**EXERCISE AIM:**
For this exercise, copy out each line of the material below that includes "section".

**RECORDS SHOWN:**

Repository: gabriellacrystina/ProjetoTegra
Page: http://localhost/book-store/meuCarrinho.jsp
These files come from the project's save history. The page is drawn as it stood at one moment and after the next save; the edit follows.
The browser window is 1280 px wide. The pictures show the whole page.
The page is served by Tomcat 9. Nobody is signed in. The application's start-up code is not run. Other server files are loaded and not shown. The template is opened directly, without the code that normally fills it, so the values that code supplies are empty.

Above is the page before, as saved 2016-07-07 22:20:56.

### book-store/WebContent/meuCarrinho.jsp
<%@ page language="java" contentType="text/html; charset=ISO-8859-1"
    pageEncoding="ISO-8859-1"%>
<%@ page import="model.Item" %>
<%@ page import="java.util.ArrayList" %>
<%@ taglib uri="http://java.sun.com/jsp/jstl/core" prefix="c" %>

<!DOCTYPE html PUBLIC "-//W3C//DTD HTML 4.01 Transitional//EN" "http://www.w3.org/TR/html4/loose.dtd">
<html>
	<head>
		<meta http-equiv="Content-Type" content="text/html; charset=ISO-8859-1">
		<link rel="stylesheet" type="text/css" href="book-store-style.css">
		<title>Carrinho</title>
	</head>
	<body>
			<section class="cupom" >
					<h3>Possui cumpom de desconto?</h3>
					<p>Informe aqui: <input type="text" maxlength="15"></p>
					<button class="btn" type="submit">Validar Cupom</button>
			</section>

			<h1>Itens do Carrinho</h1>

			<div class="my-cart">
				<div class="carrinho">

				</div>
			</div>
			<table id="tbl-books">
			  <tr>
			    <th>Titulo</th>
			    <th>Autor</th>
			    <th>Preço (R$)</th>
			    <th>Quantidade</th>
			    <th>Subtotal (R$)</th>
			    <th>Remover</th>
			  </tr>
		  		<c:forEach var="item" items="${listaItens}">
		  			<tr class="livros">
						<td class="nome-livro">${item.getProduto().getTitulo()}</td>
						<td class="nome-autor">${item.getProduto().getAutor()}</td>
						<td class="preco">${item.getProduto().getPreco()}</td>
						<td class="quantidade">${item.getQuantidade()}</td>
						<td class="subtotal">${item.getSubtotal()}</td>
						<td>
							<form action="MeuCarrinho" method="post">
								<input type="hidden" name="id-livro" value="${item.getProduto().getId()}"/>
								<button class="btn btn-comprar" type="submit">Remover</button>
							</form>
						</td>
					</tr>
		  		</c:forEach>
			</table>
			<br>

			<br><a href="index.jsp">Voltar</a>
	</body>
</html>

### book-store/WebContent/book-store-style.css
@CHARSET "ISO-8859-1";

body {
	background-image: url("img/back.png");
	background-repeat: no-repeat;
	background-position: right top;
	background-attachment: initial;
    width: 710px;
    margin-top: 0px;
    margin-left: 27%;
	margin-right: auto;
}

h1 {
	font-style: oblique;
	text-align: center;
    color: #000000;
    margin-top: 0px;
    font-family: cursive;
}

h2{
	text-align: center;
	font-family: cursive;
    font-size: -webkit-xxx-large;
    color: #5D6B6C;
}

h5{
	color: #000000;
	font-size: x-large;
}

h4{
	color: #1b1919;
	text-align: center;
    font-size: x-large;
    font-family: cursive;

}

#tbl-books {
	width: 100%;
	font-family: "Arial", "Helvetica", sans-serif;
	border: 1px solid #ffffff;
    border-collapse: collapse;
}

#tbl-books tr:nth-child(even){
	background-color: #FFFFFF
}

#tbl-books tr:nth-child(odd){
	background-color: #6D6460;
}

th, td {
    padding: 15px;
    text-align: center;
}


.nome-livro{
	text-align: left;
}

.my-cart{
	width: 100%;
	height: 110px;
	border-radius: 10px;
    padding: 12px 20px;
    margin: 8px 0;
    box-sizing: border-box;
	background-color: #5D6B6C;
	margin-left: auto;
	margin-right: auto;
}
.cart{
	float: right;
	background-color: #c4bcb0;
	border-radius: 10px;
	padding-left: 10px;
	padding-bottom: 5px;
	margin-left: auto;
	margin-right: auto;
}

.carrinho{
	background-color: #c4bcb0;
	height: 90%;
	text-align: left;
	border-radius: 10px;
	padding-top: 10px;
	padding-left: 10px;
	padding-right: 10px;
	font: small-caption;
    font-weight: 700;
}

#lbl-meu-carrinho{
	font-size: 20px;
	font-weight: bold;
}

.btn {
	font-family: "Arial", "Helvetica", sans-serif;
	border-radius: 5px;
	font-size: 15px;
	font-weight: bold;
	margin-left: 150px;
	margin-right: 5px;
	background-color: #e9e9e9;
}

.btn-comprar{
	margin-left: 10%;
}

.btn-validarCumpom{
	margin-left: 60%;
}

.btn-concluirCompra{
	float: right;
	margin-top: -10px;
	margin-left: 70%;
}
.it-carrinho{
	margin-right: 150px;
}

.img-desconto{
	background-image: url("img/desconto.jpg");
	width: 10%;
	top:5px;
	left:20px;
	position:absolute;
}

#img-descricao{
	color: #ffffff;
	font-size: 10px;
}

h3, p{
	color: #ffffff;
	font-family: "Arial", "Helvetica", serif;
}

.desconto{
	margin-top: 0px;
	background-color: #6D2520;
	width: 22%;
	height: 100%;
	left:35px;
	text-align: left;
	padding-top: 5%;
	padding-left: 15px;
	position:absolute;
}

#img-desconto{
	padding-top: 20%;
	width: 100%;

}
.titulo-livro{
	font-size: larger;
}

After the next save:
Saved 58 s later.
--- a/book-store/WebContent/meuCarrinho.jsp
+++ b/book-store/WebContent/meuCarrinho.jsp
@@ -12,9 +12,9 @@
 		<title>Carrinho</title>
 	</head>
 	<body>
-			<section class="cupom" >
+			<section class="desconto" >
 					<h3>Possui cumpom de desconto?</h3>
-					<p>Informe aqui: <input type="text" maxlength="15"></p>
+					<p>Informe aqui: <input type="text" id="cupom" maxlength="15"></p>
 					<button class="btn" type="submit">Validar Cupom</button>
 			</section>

**YOUR RESPONSE:**
			<section class="cupom" >
			</section>
-			<section class="cupom" >
+			<section class="desconto" >
 			</section>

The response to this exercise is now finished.